Very long story somewhat short: I’ve got this kid… or, rather, I should say I HAD this kid. Let’s call him Mitchell.
Mitchell and I never really got along very well. While I’m sure there are a number of reasons for this, the one I come to first is that he’s a pretty insecure young man, and I think that my forthrightness intimidated him. Regardless, he ended up leaving my class on ideological grounds; his mother, it seems, is a fundamentalist Christian, and from what I understand, she didn’t appreciate my challenging her kid in the ways that I did.
The truth is that I have nothing personal against the boy, and never have, though I don’t go out of my way to chat with him as his behavior around me makes it pretty clear that I make him uncomfortable. That’s why I was surprised, and pleasantly so, when Mitch asked me this afternoon if I had a few free minutes I could give him. I invited him into my room and gave him my full attention.
He started out by asking me some vague questions about how I handle fear. I spent a little while talking about how different fear – fear for physical safety, fear about personal conflict, fear of intimidation, fear from shock or surprise – have different effects. I let him know that I, personally, have difficulty managing my physical response to fear; despite going into a conflict armed with confidence and knowledge that I have a strong foundation upon which to stand, I still shake and my palms still sweat and I often find myself in angry tears. I told him these things as a way of humanizing myself to him because, as I say, I know that his impressions of me have not been entirely favorable.
It turns out that, despite what else he may think of me, Mitch understands that I’m someone safe to go to with difficult personal issues. He confided that he is having some pretty serious problems with a family member (not his mother), and that the issues are sufficient that he felt it necessary to warn the school about what’s been going on. He asked me for advice on how to comport himself through these experiences, and I told him that while I could not counsel him – that I’m neither a social worker nor an attorney – I did know that, as an adult (he’s 18) he has absolute freedom of association; he gets to choose whether or not to spend time with someone, and that his fears of being compelled by court order to associate with the person in question are unfounded. I recommended that he seek the advice of law enforcement about the possibility of a restraining order and that, if he feels it would do him some good, he should talk to a counselor to sort out how he feels about the whole mess. I offered that I grew up as an abused child, and I understand that there are a terrible lot of mixed emotions that come with that legacy. I also offered up confidence to the boy that I had faith in his ability to find his way through it, and told him that I would always be a listening ear if he felt I could be useful to him.

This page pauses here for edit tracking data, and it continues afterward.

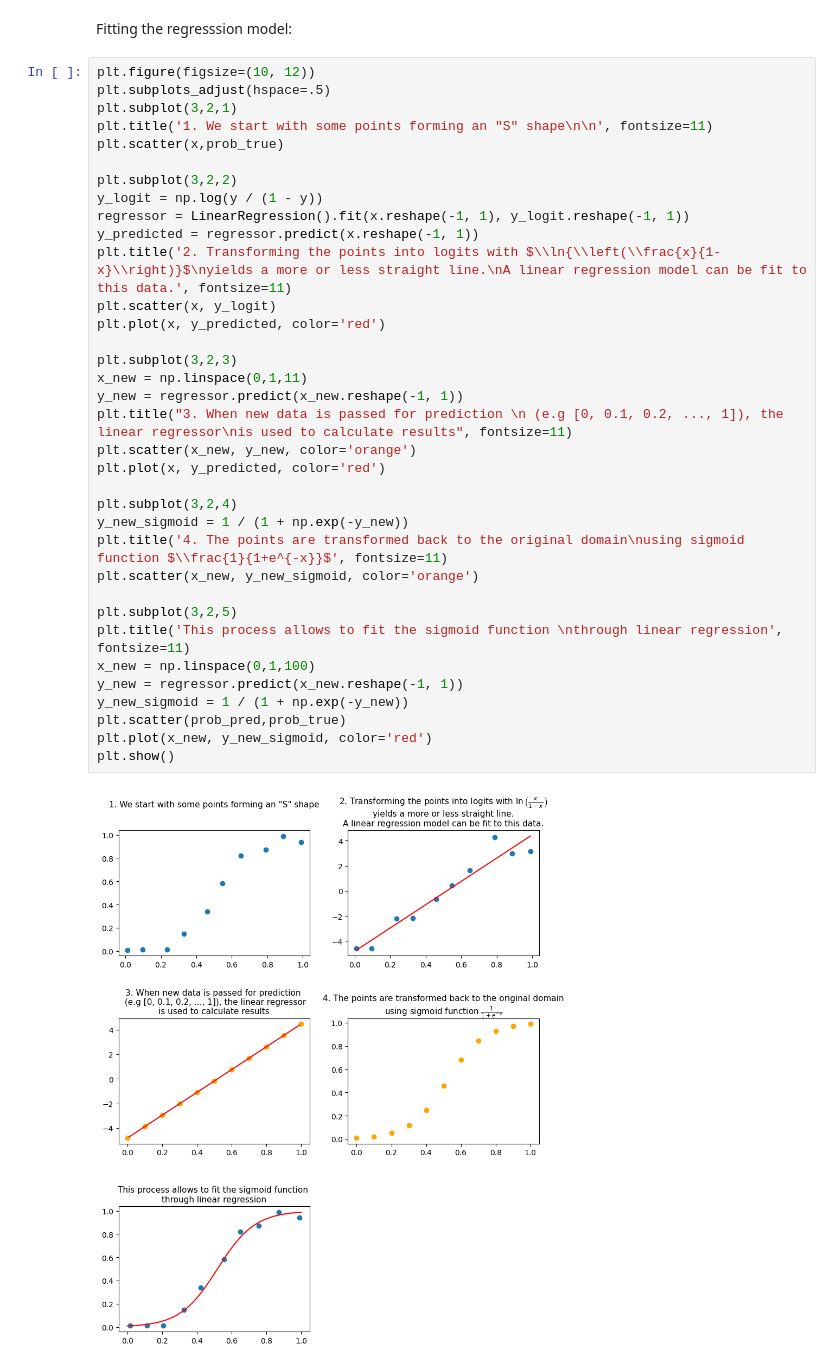
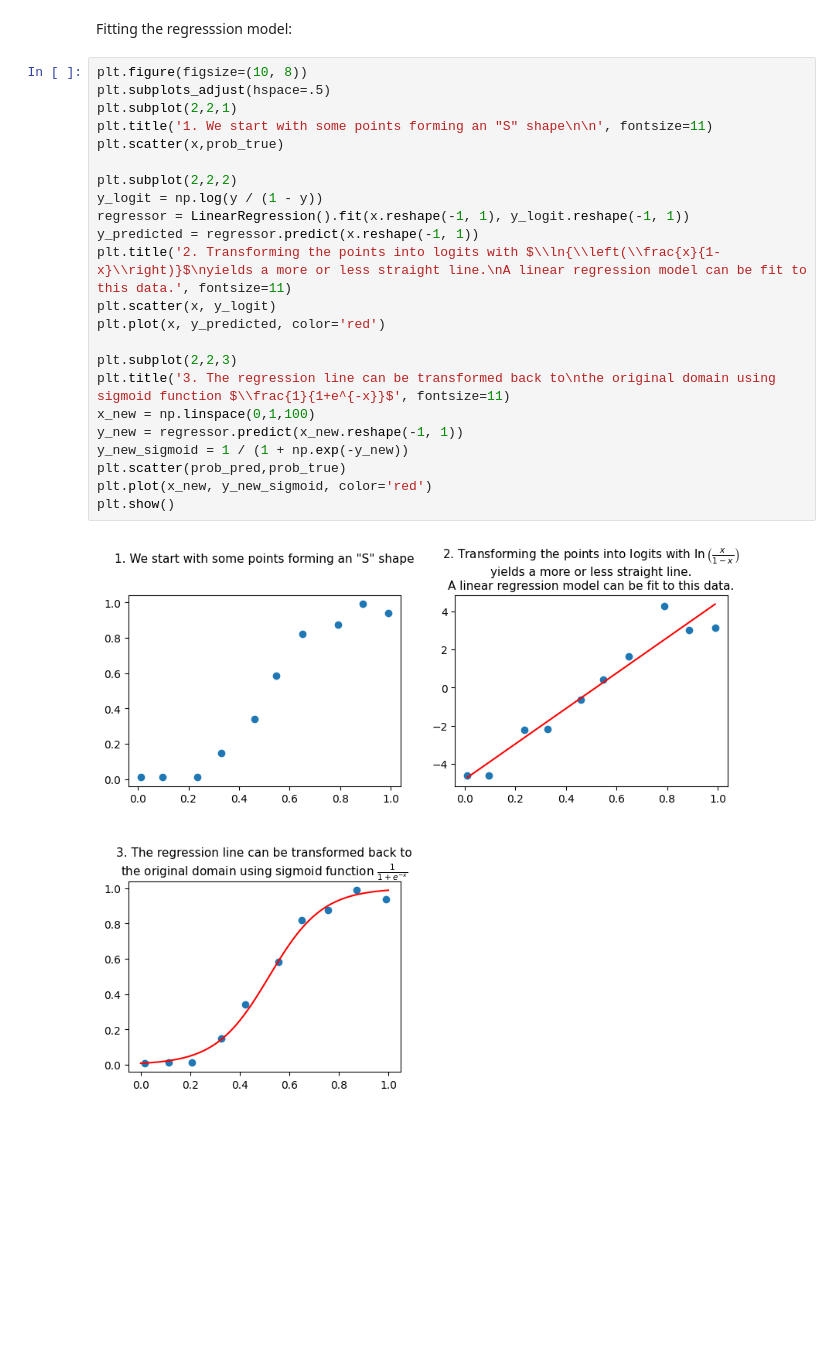
Before and after one commit to wblachowski/models-calibration, a Jupyter notebook: Sigmoid regression.ipynb, the cells around one changed output. Saved outputs shown, nothing was run; the diff lists cells and outputs as text; blank space fills up the shorter version.

```diff
--- a/Sigmoid regression.ipynb
+++ b/Sigmoid regression.ipynb
@@ -14,39 +14,27 @@ y = np.clip(y, 0.01, 0.99)
 # %% [markdown]
 Fitting the regresssion model:
 # %%
-plt.figure(figsize=(10, 12))
+plt.figure(figsize=(10, 8))
 plt.subplots_adjust(hspace=.5)
-plt.subplot(3,2,1)
+plt.subplot(2,2,1)
 plt.title('1. We start with some points forming an "S" shape\n\n', fontsize=11)
 plt.scatter(x,prob_true)
 
-plt.subplot(3,2,2)
+plt.subplot(2,2,2)
 y_logit = np.log(y / (1 - y))
 regressor = LinearRegression().fit(x.reshape(-1, 1), y_logit.reshape(-1, 1))
 y_predicted = regressor.predict(x.reshape(-1, 1))
 plt.title('2. Transforming the points into logits with $\\ln{\\left(\\frac{x}{1-x}\\right)}$\nyields a more or less straight line.\nA linear regression model can be fit to this data.', fontsize=11)
 plt.scatter(x, y_logit)
 plt.plot(x, y_predicted, color='red')
 
-plt.subplot(3,2,3)
-x_new = np.linspace(0,1,11)
-y_new = regressor.predict(x_new.reshape(-1, 1))
-plt.title("3. When new data is passed for prediction \n (e.g [0, 0.1, 0.2, ..., 1]), the linear regressor\nis used to calculate results", fontsize=11)
-plt.scatter(x_new, y_new, color='orange')
-plt.plot(x, y_predicted, color='red')
-
-plt.subplot(3,2,4)
-y_new_sigmoid = 1 / (1 + np.exp(-y_new))
-plt.title('4. The points are transformed back to the original domain\nusing sigmoid function $\\frac{1}{1+e^{-x}}$', fontsize=11)
-plt.scatter(x_new, y_new_sigmoid, color='orange')
-
-plt.subplot(3,2,5)
-plt.title('This process allows to fit the sigmoid function \nthrough linear regression', fontsize=11)
+plt.subplot(2,2,3)
+plt.title('3. The regression line can be transformed back to\nthe original domain using sigmoid function $\\frac{1}{1+e^{-x}}$', fontsize=11)
 x_new = np.linspace(0,1,100)
 y_new = regressor.predict(x_new.reshape(-1, 1))
 y_new_sigmoid = 1 / (1 + np.exp(-y_new))
 plt.scatter(prob_pred,prob_true)
 plt.plot(x_new, y_new_sigmoid, color='red')
 plt.show()
 # %% [output]
-[figure, old version]
+[figure, new version]
```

It turned out that I had some things to take care of a the end of the day, so I was on my way out the door when Mitch emerged from his meeting with administration. He was clearly upset, so I hung back to offer up one last shot of support. I took him aside, so that we wouldn’t be in the middle of the hall, and asked him how he was doing (though it was patently obvious the boy was on the verge of tears). As I was giving him my “you’re not alone; there are plenty of resources; you’re strong and smart and I believe in you” pep talk, his mother came around the corner and stopped dead in her tracks. I know, though I’ve never been told outright, that she has very little use – and even less respect – for me, but at that moment, I didn’t care. Her son recognized me as someone safe to confide in, and I was not about to disrespect that for fear of what his mother might think. She stood there, a respectful distance away, listening to every encouraging thing I had to say to her son.
Though I’m truly sorry for what’s happening to Mitch, this could not have happened at a better time for me. After everything that’s happened at school these last several weeks, having THIS kid come to ME to address something difficult and painful and personal is nothing short of divine confirmation that I am doing a good job. He sees me being a support to other kids; he recognizes me as someone safe and caring and generous, and came to ME despite our previous rocky history. That tells me that what I do – and the way that I do it – are working. This boy’s choice to seek me out for this personal issue is a vindication of the very public, open, and honest way I love my students. ALL of my students.
Thank you, Mitchell.